Typography

Where we used many colours, I only chose to pair 2 typefaces. Pistilli and Futura PT. Pairing these the duality again comes through.

  • The Pistilli, a more traditional script, used to emphasize certain words and add to the elegant French feel.
  • The Futura PT, a more modern and clean look. Also keeping the information very legible without getting in the way of the product images.

I really wanted to drive home those 3 points, because doing so accomplishes the WHY of doing it, which to repeat is:

Expressing the duality of modern and traditional French culture, creating an experience that breaks clichés and promotes the art of French living internationally

Here is the style guide that reiterates the above and shows the colours used as well as some additional elements.

Here are some of the final screens. Even at a glance you can really see how the product is the centre of attention. Showing the quality without having to be in store, through large and vibrant images. The text is low-key and though it is very descriptive to further emphasize quality, it manages to stay out of the spotlight of the product while still providing support.

Some of the Final Screens

Prototype

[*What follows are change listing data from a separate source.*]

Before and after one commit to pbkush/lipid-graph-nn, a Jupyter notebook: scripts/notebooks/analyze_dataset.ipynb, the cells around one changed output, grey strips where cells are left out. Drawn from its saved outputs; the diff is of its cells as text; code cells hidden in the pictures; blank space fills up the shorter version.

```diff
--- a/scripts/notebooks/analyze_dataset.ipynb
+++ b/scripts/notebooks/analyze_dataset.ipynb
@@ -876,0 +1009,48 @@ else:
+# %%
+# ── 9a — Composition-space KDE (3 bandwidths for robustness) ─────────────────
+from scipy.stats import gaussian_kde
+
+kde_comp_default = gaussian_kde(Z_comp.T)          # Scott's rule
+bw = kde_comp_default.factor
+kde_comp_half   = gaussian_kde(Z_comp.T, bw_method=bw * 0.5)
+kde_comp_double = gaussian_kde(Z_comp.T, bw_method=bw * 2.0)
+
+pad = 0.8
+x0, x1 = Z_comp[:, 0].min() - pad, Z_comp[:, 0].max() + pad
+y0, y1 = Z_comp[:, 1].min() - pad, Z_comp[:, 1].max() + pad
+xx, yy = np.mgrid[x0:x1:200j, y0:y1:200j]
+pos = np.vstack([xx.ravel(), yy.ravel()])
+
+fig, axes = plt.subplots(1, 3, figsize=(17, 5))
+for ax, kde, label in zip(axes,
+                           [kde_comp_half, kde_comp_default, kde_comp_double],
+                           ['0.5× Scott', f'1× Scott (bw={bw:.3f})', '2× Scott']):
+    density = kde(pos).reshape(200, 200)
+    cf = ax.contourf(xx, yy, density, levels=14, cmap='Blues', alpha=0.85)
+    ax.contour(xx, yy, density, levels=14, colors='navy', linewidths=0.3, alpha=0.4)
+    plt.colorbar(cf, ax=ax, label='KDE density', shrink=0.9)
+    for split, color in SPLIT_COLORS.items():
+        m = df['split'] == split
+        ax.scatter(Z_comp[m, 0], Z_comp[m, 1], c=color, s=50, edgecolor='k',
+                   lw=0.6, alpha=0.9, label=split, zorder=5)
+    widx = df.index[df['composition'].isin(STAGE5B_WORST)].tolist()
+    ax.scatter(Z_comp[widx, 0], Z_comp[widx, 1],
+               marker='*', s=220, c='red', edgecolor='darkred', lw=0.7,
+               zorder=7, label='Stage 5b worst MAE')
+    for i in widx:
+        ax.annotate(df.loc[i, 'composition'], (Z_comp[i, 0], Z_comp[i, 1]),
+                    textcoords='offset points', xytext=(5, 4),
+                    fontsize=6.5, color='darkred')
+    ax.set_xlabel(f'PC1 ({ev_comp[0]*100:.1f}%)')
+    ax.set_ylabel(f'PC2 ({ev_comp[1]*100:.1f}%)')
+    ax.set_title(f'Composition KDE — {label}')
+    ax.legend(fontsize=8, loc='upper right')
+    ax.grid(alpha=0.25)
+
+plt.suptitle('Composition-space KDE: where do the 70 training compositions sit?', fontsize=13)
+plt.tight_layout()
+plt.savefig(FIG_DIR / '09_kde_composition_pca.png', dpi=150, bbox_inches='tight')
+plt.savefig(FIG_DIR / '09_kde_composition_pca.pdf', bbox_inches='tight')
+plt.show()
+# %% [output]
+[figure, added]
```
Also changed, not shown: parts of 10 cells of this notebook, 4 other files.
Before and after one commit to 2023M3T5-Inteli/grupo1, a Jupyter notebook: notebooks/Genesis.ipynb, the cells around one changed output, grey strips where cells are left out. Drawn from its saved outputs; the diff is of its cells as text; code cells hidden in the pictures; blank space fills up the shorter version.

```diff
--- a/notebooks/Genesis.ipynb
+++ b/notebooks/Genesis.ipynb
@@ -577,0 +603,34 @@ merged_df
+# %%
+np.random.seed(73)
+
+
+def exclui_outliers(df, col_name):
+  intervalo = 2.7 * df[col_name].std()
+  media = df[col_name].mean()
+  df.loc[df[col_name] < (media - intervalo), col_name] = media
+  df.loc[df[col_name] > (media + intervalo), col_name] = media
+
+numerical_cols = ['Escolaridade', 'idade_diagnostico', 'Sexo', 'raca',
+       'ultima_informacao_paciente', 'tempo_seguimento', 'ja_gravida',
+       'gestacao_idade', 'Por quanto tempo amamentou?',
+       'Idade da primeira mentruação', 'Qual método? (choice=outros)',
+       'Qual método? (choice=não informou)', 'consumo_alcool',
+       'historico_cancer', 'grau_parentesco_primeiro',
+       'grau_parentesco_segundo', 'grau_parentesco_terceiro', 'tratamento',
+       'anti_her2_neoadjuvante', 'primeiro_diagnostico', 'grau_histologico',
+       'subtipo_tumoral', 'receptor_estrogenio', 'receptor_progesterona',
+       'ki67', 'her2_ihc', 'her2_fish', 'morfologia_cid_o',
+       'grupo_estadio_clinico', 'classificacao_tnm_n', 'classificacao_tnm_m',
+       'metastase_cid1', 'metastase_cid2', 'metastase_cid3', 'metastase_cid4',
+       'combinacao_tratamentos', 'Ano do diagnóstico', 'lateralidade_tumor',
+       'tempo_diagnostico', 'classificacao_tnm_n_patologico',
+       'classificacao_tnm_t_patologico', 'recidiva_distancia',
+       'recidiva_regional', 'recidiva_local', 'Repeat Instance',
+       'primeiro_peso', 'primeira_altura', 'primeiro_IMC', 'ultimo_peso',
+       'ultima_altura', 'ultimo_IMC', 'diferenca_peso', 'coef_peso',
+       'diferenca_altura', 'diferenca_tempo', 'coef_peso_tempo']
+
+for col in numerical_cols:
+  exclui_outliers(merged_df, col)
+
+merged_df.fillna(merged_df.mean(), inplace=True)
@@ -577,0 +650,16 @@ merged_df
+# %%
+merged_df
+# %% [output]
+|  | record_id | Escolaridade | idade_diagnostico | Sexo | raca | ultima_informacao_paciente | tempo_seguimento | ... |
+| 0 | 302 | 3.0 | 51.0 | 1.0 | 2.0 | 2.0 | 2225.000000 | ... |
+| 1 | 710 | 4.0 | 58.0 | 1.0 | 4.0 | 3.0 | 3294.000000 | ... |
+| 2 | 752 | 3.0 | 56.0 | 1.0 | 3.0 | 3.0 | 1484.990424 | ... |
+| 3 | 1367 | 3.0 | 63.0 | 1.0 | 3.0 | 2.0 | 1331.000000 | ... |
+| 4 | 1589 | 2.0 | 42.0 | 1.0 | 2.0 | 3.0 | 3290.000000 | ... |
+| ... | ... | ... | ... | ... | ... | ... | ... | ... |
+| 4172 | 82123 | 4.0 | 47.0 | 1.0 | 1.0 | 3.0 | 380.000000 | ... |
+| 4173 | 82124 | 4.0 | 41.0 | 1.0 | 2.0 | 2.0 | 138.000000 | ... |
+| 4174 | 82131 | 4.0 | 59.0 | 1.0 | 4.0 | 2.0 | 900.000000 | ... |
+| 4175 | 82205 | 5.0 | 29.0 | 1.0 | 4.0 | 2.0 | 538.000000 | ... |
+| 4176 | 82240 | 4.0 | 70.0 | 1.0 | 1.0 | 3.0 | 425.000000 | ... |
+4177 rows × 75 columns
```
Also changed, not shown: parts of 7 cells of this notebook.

Lastly you can view a short run through of the prototype in the video below and you can also go through the prototype here!

Prototype Video

Lessons Learned

Nothing is ever perfect.

As always, it’s important to learn from your mistakes to improve your next project.

One thing I noticed after the fact was that a lot of the French feel was coming from the copy instead of the images, and although I am very satisfied with the colour system developed, I would have liked to work with other elements to further emphasize the French look and feel at first glance. Making the FRENCH really apparent when you first see the site.

This was done in 3-week and my client, my partner, and I consider it a success.

Until next time!

Hey! If you’d like to get in touch, message me at sebmendez.id@gmail.com.
You can also find me on LinkedIn or check out my photos on @sebscapes.

UX Designer with an engineering background. I’m a problem solver first and foremost and I like to have fun with it!